Normally Christmas Eve was spent in my aunt Natalina’s (I was named after her) and uncle Zé’s house where my grandma would prepare a meal worth of a king. I remember whole days spent in the kitchen with my mom, my grandmas, my aunt Filomena and my cousin Alice cooking, baking, and chatting. The air was always rich with the delicious smells of Christmas and work felt more like fun. In Portugal it is traditional not to eat the full meal until midnight, so we would snack all day on the huge array of sweets and other goodies; walnuts, figs, pinenuts, coscorões (cinnamon-covered friters) ,  sonhos (sugary donut-type fritters), rabanadas (French toast soaked in a port-wine syrup), chocolates, chestnuts, bolo rei (king’s cake)…it was a feast that would last a few days. For dinner, the traditional bacalhau (salted cod) with potatoes and vegetables was served. Meat was reserved for Christmas Day.

On TV we watched the Nutcracker and American Christmas specials (some already pretty old even then) with Bing Crosby, and movie classics. In the wee hours of the night we went home, placed our shoes outside the door for Santa and lined our chimney, so that Santa would not get his red coat dirty. Christmas morning was worth waiting all year. My dad, with the limited money he had, always managed to buy the right toys and make it special for both of us. Like I said, the original Santa Claus.

It was a family time that I don’t think I totally appreciated then, but I now recall with love and nostalgia. Most of my family is gone to celebrate with the angels; my aunt Natalina, my uncle Zé, my grandparents, my aunt Filomena, my amazing dad. But they will live forever in my memory and Christmas will always have a special place in my heart.

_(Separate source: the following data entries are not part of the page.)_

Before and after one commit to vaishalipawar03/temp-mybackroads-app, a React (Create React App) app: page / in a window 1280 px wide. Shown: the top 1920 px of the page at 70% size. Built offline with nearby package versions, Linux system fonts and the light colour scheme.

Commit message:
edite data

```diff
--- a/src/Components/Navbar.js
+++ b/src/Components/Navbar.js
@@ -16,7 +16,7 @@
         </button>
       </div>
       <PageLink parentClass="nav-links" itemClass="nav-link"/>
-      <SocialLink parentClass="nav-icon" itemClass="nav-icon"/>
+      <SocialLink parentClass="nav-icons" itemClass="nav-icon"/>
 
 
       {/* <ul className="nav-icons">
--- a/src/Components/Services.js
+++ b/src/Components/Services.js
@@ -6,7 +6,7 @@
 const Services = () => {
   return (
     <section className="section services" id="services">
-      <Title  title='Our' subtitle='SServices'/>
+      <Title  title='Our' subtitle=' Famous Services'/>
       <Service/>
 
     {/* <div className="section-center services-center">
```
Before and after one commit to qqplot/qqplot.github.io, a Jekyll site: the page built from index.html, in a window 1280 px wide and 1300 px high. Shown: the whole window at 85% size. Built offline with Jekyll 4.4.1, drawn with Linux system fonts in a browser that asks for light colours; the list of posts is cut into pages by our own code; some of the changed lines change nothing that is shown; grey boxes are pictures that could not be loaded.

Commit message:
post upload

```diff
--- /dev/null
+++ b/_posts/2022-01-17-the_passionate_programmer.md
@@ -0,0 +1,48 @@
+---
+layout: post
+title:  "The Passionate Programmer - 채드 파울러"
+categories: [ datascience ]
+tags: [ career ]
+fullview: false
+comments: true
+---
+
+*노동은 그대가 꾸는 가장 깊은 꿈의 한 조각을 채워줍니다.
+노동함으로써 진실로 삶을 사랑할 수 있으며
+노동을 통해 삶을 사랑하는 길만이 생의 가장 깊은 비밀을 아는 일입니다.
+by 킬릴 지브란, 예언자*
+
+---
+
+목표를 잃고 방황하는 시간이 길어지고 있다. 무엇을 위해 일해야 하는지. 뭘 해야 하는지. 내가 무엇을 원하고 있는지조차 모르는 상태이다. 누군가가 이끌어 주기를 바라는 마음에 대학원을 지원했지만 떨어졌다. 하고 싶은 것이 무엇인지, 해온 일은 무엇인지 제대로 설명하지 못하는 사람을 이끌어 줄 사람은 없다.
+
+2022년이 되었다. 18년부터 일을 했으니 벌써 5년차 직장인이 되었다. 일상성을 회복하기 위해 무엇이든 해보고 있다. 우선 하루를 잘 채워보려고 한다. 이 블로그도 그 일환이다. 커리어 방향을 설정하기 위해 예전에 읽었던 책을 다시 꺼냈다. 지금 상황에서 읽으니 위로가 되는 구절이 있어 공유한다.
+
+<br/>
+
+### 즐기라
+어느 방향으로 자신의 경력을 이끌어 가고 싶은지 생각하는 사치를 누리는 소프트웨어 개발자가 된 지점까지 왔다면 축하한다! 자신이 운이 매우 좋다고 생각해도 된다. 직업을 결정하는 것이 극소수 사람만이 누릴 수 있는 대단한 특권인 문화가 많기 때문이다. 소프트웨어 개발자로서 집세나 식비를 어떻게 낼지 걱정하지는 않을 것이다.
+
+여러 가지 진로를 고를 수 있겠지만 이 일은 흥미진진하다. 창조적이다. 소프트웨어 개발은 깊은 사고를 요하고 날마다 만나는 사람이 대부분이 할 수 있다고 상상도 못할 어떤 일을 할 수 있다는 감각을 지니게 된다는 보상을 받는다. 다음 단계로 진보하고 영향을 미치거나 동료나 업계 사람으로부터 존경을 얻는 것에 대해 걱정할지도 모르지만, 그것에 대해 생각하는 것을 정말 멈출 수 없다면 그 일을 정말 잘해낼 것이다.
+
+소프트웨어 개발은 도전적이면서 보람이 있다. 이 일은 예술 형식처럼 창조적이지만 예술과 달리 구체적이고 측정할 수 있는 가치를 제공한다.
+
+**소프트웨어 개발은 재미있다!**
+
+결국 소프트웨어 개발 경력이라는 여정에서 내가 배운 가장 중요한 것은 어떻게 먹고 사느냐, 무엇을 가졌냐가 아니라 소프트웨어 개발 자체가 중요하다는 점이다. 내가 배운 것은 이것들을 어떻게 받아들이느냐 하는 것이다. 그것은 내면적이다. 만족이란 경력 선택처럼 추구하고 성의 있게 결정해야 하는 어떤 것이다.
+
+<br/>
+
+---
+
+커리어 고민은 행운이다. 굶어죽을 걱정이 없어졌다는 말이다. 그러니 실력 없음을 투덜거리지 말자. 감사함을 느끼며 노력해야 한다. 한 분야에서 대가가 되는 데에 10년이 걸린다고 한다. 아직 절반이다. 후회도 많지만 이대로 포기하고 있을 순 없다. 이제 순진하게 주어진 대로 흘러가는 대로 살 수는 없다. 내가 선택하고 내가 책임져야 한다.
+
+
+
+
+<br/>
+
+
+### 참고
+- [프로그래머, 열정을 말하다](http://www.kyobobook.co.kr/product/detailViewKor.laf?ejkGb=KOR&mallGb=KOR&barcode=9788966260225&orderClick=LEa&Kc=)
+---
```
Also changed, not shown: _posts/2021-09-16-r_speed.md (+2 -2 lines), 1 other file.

So, have yourself a very merry Christmas and make sure to cherish the time you have with your family because you wink and it’s gone. Those are the moments life is worth living for, so go forth and be merry 🙂

(Feel free to share your most cherished family traditions/memories in the comments. I would love to hear from you all)